# Tough probability problem

1. Aug 25, 2008

### davedave

Consider the diagram below which consists of 3 horizontal lines and 4 vertical lines to form a grid. It shows a partial map of a certain city park with walking paths located on the grid lines. A tourist starts at point A and randomly selects a path to point C walking only to the south and east. Show that the probability that the tourist passes through point B is 3/5.

A-----
1 1 1 1
--- B--
1 1 1 1
------C

2. Aug 26, 2008

### tiny-tim

hihi davedave!

Your diagram shows 5 horizontal lines … what are the 1's?

Do you mean
Code (Text):
A x x x
x x B x
x x x C
?

3. Aug 26, 2008

### scarecrow

That's easy. Map out all the possible paths (from A-->B, south/east), and then count how many intersect B.

4. Aug 27, 2008

### davedave

Hi tiny-tim,

Sorry for the confusion. The dashes represent horizontal lines and the "1" s are the vertical lines.

All my friends and I got 3/10 for the answer. We think there is a typo in the book's answer.

What do you think?

5. Aug 28, 2008

### Pere Callahan

I think the answer is 3/5, which i got by mere counting.

How many paths do you think there are between A and C. How many of these do you think meet B?

6. Aug 28, 2008

### davedave

All my friends and I found 3 paths from A to B and 10 paths from A to C by counting. So,
our answer is 3/10. We don't see how to get 3/5.

7. Aug 28, 2008

I count 10 distinct S/E paths from A to C, and 6 of these intersect B, so the answer is 6/10, or 3/5.

8. Aug 28, 2008

### davedave

Consider the diagram of this problem which consists of 3 horizontal and 4 vertical lines.

A+++
++B+
+++C
In the problem, you can go ONLY south and east. If you go EAST from A to the
2nd "+" and down to B, there is only 1 path. If you go SOUTH from A to the 1st
"+" and move EAST to B, there are only 2 paths.
So, there are 3 paths from A to B and 10 paths from A to C.

Therefore, the probability from A to C is 3/10.

How can you get 6 paths from A to C?

9. Aug 29, 2008

### Pere Callahan

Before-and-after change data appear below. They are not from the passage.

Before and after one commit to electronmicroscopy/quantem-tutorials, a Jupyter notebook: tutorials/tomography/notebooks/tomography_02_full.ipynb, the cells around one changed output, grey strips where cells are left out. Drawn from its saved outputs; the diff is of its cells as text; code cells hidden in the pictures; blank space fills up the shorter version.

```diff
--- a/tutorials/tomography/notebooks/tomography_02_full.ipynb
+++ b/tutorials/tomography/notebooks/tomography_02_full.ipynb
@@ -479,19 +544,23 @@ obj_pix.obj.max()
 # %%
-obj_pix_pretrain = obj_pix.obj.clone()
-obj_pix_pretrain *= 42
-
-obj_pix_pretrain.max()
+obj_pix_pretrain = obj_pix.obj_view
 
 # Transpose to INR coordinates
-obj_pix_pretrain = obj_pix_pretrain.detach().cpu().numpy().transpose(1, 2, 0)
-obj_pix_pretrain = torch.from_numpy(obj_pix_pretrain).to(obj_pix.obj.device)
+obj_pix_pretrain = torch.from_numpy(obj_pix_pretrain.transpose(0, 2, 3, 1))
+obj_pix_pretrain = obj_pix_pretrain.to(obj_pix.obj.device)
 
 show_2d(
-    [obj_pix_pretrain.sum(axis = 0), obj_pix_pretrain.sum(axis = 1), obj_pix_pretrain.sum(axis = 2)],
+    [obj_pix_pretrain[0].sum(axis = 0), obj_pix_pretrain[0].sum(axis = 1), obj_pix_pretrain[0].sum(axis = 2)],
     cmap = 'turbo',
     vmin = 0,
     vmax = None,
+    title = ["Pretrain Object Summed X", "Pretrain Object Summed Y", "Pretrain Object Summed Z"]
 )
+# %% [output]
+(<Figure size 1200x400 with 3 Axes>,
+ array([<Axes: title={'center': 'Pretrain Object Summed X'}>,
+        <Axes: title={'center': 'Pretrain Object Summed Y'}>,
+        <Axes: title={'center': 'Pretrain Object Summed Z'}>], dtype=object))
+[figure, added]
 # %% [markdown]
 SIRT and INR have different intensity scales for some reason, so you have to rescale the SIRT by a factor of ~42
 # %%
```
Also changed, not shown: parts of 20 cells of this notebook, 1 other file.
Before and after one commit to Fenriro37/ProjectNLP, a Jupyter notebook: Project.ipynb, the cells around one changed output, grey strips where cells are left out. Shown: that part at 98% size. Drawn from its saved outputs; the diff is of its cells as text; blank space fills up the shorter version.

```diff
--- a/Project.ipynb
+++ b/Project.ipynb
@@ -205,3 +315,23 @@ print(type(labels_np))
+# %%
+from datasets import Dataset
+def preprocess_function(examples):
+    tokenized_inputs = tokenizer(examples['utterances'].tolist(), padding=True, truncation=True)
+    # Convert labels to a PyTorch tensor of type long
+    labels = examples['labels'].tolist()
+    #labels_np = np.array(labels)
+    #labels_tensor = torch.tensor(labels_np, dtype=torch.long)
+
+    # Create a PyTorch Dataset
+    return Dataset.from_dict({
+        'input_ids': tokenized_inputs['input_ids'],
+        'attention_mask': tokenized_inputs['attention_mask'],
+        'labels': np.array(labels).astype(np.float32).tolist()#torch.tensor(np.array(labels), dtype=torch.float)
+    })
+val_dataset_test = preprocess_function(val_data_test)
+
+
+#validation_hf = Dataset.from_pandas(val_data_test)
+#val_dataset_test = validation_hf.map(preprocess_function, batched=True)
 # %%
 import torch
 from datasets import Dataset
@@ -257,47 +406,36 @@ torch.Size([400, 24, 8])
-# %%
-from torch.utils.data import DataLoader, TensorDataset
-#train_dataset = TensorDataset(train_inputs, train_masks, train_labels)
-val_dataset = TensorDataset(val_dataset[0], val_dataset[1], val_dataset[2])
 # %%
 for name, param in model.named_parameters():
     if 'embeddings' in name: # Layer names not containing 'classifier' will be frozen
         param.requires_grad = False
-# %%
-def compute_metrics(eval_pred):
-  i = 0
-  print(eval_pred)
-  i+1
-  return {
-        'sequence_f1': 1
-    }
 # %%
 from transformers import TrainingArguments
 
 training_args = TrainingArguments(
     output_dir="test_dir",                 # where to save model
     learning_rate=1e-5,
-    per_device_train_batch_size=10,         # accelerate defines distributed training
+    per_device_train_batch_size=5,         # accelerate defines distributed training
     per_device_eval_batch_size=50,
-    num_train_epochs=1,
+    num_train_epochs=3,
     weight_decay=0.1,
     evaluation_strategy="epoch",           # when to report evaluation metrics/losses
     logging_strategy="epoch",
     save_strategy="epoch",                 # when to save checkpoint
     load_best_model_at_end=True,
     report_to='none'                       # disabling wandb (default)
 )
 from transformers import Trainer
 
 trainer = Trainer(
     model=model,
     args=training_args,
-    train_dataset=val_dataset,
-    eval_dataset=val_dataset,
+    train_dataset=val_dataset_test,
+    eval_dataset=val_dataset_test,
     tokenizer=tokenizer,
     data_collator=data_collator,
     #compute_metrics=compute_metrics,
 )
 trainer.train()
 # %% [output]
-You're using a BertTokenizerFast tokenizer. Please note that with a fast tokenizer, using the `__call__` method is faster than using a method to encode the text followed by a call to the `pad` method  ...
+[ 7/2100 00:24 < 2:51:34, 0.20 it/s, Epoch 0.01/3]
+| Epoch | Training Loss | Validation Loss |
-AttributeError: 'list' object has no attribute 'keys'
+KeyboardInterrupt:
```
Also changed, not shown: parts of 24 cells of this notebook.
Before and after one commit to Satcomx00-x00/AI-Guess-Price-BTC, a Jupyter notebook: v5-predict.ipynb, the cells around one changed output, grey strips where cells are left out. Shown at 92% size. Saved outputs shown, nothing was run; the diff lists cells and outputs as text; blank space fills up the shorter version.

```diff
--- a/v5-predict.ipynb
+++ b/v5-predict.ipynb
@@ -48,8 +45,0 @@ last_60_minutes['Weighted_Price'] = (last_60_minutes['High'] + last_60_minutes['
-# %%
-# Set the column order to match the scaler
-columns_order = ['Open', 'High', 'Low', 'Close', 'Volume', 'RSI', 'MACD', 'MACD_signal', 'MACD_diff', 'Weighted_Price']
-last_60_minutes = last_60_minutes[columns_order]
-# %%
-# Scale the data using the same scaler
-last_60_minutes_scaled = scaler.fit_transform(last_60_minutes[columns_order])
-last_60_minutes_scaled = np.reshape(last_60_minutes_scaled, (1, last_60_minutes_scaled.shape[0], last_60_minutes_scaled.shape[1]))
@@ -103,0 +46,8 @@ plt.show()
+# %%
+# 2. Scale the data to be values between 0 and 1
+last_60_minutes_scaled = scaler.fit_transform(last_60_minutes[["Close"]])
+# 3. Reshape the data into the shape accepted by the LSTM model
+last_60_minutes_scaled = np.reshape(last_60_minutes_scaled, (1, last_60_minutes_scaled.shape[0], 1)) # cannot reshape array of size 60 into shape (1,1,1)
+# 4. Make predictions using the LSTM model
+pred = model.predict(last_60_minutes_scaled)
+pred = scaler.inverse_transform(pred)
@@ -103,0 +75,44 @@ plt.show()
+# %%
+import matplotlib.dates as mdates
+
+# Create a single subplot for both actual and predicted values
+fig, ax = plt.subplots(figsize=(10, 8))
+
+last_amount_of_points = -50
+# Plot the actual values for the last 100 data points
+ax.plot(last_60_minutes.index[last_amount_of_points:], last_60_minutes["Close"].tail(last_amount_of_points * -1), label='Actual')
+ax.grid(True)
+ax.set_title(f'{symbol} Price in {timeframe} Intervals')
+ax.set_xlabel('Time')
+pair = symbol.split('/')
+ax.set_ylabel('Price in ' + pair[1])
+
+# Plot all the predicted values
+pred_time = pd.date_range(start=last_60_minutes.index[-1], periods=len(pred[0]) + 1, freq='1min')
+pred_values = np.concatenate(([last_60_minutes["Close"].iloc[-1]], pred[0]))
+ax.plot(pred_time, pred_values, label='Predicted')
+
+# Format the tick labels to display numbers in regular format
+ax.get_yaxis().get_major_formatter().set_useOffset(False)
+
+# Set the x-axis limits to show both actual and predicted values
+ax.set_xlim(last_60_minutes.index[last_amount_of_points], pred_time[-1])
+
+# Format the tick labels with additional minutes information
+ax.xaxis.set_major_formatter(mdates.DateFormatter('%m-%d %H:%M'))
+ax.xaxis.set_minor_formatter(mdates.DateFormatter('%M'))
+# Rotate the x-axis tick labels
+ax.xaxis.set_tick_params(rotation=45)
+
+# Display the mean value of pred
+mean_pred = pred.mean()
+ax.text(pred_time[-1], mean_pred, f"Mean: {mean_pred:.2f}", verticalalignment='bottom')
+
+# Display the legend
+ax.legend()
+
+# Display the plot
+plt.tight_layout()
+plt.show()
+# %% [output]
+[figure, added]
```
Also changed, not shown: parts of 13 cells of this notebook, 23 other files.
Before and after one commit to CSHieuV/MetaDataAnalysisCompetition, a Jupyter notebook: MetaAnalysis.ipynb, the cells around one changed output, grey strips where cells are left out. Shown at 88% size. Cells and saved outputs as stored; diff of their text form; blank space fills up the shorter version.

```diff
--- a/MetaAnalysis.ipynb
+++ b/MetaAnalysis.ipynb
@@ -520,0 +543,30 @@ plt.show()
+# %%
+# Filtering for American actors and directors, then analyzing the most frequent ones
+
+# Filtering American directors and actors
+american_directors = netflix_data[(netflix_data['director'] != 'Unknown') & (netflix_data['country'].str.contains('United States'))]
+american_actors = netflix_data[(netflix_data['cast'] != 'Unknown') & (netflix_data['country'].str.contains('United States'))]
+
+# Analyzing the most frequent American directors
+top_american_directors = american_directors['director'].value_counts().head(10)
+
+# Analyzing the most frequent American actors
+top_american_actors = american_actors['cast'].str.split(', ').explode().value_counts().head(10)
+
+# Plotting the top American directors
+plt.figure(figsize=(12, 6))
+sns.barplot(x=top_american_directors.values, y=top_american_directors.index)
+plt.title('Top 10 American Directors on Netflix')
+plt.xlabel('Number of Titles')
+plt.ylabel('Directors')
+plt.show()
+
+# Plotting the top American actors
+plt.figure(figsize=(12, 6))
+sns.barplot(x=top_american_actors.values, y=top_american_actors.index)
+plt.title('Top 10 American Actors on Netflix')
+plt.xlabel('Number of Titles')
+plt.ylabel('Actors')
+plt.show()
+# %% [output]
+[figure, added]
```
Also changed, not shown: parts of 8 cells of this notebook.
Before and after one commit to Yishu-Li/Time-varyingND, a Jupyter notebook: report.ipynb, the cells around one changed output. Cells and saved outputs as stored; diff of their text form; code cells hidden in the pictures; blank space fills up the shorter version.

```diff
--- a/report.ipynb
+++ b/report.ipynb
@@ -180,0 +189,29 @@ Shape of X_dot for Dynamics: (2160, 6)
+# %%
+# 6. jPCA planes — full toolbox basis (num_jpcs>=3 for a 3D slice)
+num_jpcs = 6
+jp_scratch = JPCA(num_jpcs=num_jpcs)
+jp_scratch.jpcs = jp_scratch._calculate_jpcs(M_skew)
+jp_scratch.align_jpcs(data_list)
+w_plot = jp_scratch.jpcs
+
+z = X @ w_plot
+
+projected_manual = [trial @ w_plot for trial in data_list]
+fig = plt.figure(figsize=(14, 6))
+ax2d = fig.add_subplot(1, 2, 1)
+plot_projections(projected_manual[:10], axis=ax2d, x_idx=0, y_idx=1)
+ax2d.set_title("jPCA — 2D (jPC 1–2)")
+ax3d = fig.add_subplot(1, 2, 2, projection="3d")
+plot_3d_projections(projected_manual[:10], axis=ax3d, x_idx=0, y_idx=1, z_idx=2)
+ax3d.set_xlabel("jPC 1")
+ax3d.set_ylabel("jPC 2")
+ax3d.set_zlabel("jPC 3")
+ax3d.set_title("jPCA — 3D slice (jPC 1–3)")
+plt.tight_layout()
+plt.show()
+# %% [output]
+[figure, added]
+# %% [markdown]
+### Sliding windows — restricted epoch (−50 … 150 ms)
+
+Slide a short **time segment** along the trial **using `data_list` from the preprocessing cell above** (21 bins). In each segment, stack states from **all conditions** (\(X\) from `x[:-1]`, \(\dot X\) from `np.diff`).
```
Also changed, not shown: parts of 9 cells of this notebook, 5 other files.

It is correct that there are 3 S/E paths from A to B, but that's not what you want to count. You want to count the number of S/E paths from A to C meeting B. So for each of your paths from A to B you have two possibilities to complete it to a A->C path. (Either going first East and then South, or first South, then East). This gives a total of 6 S/E paths from A to C meeting B.

I think your problme does not lie in counting paths itself but in determining what you want to count. In this case it's the numbers of ways to get from A to C via B. That means you have to account for all possibilities to get from A to B (which you did, obtaining three) but also for the possibilities to get from B to C (which is two and modifies your result to six.)

The total number of admissible paths joining A and C is right.

Last edited: Aug 29, 2008